Ms Jebreal is a journalist and I found the first half of the book read very much like an extended newspaper article. This section covered the lives of Hind Husseini and several of Miral's relatives. However, once I reached the story of Miral herself, the whole feel of the book changed and became much more immediate; evoking more reaction from myself as a reader.
Hind Husseini, whose school Miral attended for much of her childhood, was an amazing woman. She chanced upon 50 desperate children, orphaned and lost after their village had been ransacked in 1948. They had been dumped near the Church of the Holy Sepulcre in Jerusalem and had nowhere to go. Hind gathered them up and took them home, and it was from this event that she started a children's home. As time passed, she managed to procure some financial aid and the children's home grew to a school for nearly 2,000 girls.
Miral and her sister lost their mother when they were very young and their father felt unable to raise them alone. He brought them to Hind and they lived at the school, going home only at weekends. At first they were very homesick, but the school provided a stable base for them and Hind became like a surrogate mother to Miral.
As Miral grew and gradually became more aware of events taking place around her, she felt compelled to become more active. She helped in a refugee camp, but wanted to do more for the Palestinian struggle against the loss of their homeland. Hind did not permit her pupils to march in demonstrations so Miral had to do so illicitly. It was here that she met another activist and fell in love. However, she also had an Israeli friend, which gave the whole a much more balanced feel.
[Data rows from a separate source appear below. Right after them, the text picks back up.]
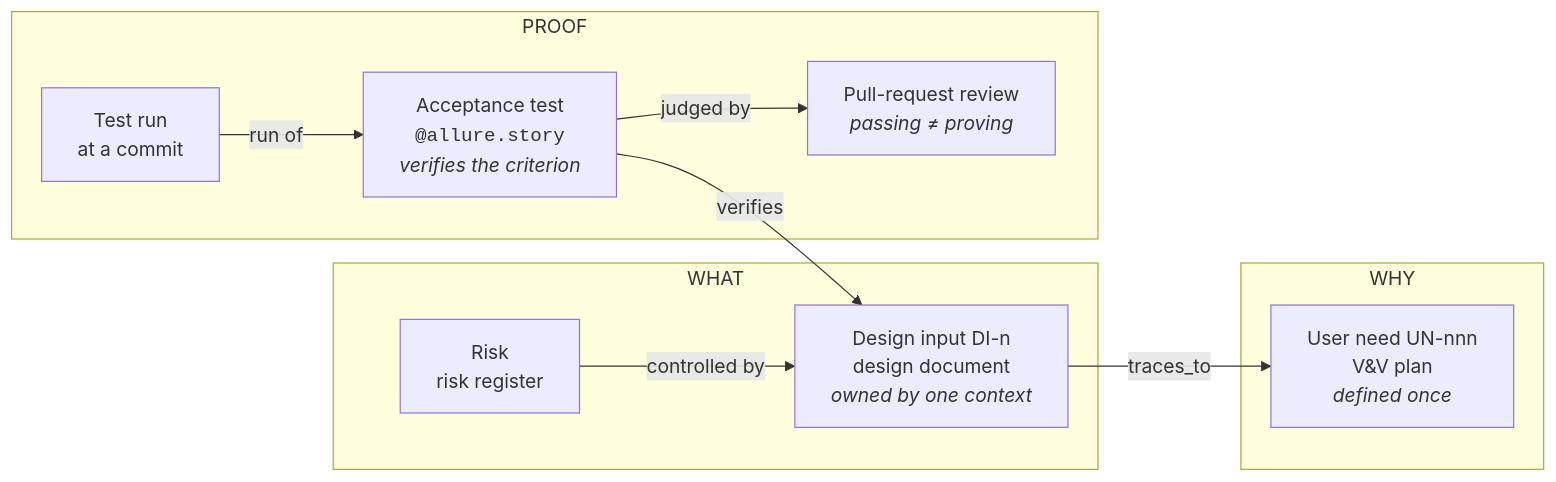
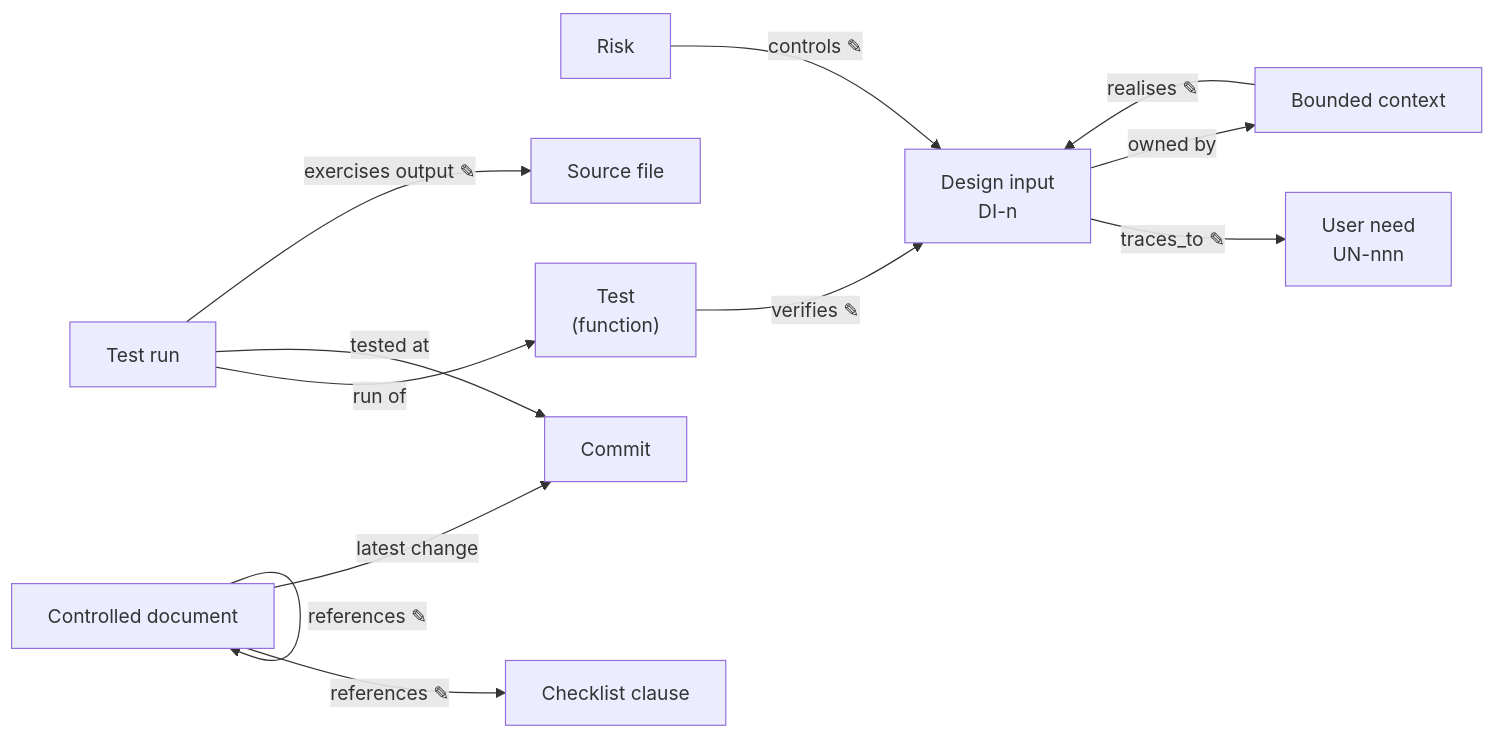
The first of 2 diagrams in docs/record-first-architecture.md (scope-impact/rdm), drawn with Mermaid before and after one commit. The commit also changed other lines of this file and 29 other files, not shown here.

````diff
--- a/docs/record-first-architecture.md
+++ b/docs/record-first-architecture.md
@@ -34,20 +36,25 @@
 ```mermaid
 flowchart LR
-    subgraph why["WHY"]
-        UN["User need UN-nnn<br>V&V plan<br><i>defined once</i>"]
-    end
-    subgraph what["WHAT"]
-        DI["Design input DI-n<br>design document<br><i>owned by one context</i>"]
-        RISK["Risk<br>risk register"]
-    end
-    subgraph proof["PROOF"]
-        TEST["Acceptance test<br><code>@allure.story</code><br><i>verifies the criterion</i>"]
-        RUN["Test run<br>at a commit"]
-        PR["Pull-request review<br><i>passing ≠ proving</i>"]
-    end
-    DI -- "traces_to" --> UN
-    RISK -- "controlled by" --> DI
-    TEST -- "verifies" --> DI
-    RUN -- "run of" --> TEST
-    TEST -- "judged by" --> PR
+    UN["User need<br>UN-nnn"]
+    DI["Design input<br>DI-n"]
+    CTX["Bounded context"]
+    DOC["Controlled document"]
+    RISK["Risk"]
+    CL["Checklist clause"]
+    T["Test<br>(function)"]
+    RUN["Test run"]
+    C["Commit"]
+    SRC["Source file"]
+
+    DI -- "traces_to ✎" --> UN
+    DI -- "owned by" --> CTX
+    CTX -- "realises ✎" --> DI
+    RISK -- "controls ✎" --> DI
+    T -- "verifies ✎" --> DI
+    RUN -- "run of" --> T
+    RUN -- "tested at" --> C
+    RUN -- "exercises output ✎" --> SRC
+    DOC -- "references ✎" --> CL
+    DOC -- "references ✎" --> DOC
+    DOC -- "latest change" --> C
 ```
````
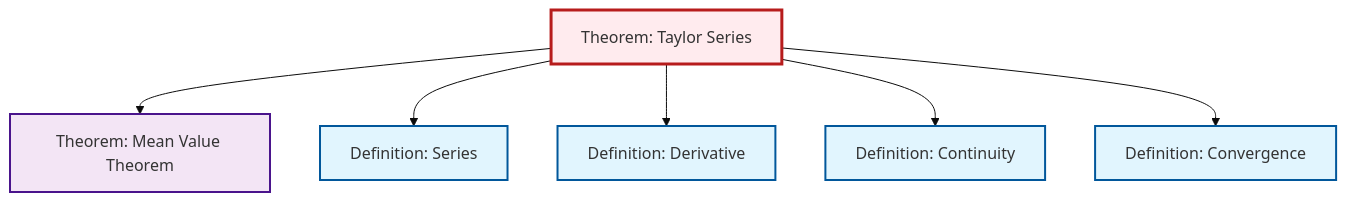
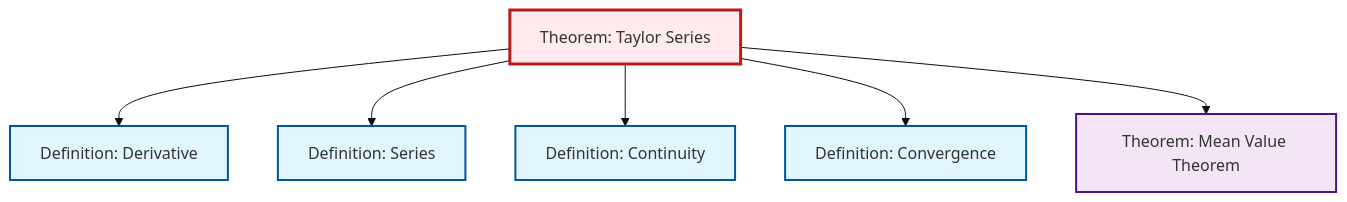
One commit to RK0429/ModernMath changed the diagram in content/en/analysis/thm-taylor-series.qmd. Above: the diagram before and after it, drawn with Mermaid (base theme). The commit also changed other lines of this file and 554 other files, not shown here.

````diff
--- a/content/en/analysis/thm-taylor-series.qmd
+++ b/content/en/analysis/thm-taylor-series.qmd
@@ -107,26 +107,26 @@
 ```{mermaid}
 %%| fig-cap: "Local dependency graph"
 graph TD
     classDef definition fill:#e1f5fe,stroke:#01579b,stroke-width:2px
     classDef theorem fill:#f3e5f5,stroke:#4a148c,stroke-width:2px
     classDef axiom fill:#fff3e0,stroke:#e65100,stroke-width:2px
     classDef example fill:#e8f5e9,stroke:#1b5e20,stroke-width:2px
     classDef current fill:#ffebee,stroke:#b71c1c,stroke-width:3px
-    def-convergence["Definition: Convergence"]:::definition
+    def-continuity["Definition: Continuity"]:::definition
     def-series["Definition: Series"]:::definition
     thm-mean-value["Theorem: Mean Value Theorem"]:::theorem
+    thm-taylor-series["Theorem: Taylor Series"]:::theorem
+    def-convergence["Definition: Convergence"]:::definition
     def-derivative["Definition: Derivative"]:::definition
-    def-continuity["Definition: Continuity"]:::definition
-    thm-taylor-series["Theorem: Taylor Series"]:::theorem
-    thm-taylor-series --> thm-mean-value
+    thm-taylor-series --> def-derivative
     thm-taylor-series --> def-series
-    thm-taylor-series --> def-derivative
     thm-taylor-series --> def-continuity
     thm-taylor-series --> def-convergence
+    thm-taylor-series --> thm-mean-value
     class thm-taylor-series current
-    click def-convergence "def-convergence.html" "Go to Convergence definition"
+    click def-continuity "def-continuity.html" "Go to Continuity definition"
     click def-series "def-series.html" "Go to Series definition"
     click thm-mean-value "thm-mean-value.html" "Go to Mean Value Theorem theorem"
+    click def-convergence "def-convergence.html" "Go to Convergence definition"
     click def-derivative "def-derivative.html" "Go to Derivative definition"
-    click def-continuity "def-continuity.html" "Go to Continuity definition"
 ```
````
This book is marketed as fiction, in spite of the fact that the author is known to have stated that it is based on her life. From this, I would deduce that the events are factual but some of the characters and details may be fictional. This seems fair enough to me, as long as I know.
As yet I have not seen the film but I believe it is a good representation of the book and I fully intend to see it soon.
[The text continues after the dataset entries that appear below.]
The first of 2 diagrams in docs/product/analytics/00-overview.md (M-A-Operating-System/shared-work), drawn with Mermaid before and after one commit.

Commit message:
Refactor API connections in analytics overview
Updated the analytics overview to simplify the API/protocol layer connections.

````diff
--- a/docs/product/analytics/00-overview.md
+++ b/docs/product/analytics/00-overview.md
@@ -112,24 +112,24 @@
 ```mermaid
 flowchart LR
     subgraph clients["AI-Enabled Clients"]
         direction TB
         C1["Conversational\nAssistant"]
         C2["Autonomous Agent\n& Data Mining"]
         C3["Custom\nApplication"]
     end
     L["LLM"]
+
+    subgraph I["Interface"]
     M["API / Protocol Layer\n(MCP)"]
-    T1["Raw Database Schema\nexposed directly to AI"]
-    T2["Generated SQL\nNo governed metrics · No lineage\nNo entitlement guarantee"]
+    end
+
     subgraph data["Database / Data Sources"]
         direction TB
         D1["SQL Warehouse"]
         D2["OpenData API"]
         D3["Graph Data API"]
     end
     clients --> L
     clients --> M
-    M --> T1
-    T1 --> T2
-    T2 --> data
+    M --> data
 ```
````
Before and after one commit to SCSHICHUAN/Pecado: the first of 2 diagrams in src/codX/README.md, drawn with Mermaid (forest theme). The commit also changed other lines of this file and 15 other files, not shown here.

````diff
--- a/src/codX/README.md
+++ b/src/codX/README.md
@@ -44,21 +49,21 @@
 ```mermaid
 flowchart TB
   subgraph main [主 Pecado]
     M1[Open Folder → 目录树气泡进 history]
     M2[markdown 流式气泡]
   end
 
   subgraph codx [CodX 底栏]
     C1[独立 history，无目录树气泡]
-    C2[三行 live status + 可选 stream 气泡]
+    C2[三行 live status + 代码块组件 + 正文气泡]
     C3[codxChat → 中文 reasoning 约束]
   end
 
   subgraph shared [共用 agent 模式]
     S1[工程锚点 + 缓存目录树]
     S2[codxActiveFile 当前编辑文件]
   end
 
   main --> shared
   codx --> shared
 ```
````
I would also recommend Mornings in Jenin by Susan Abulhawa as an excellent novel in the same genre.